▸ **Brief**: Leaving out every picture, quote the data below exactly as it appears.

▸ **Data for the task**:
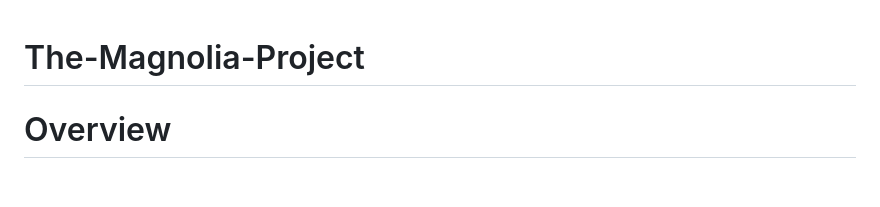
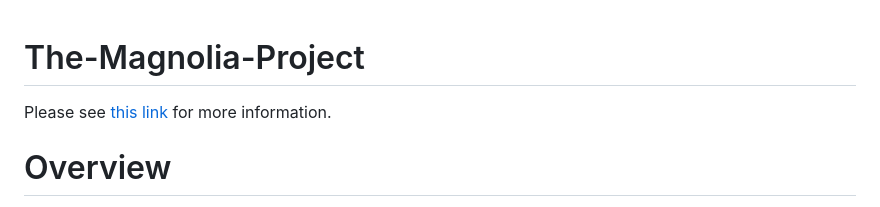
Before and after one commit to dgaliata/The-Magnolia-Project, a Markdown page: README.md, the part around the change. GitHub-like rendering; blank space fills up the shorter version.

```diff
--- a/README.md
+++ b/README.md
@@ -1,5 +1,5 @@
 # The-Magnolia-Project
-
+Please see [this link](https://magnolia-project.hashnode.space/project-docs/project-overview) for more information.
 # Overview
 
 The Magnolia Project is a fictitious biomedical company. As a DevOps engineer
```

▸ **Answer section**:
Before and after one commit to dgaliata/The-Magnolia-Project, a Markdown page: README.md, the part around the change. GitHub-like rendering; blank space fills up the shorter version.

```diff
--- a/README.md
+++ b/README.md
@@ -1,5 +1,5 @@
 # The-Magnolia-Project
-
+Please see [this link](https://magnolia-project.hashnode.space/project-docs/project-overview) for more information.
 # Overview
 
 The Magnolia Project is a fictitious biomedical company. As a DevOps engineer
```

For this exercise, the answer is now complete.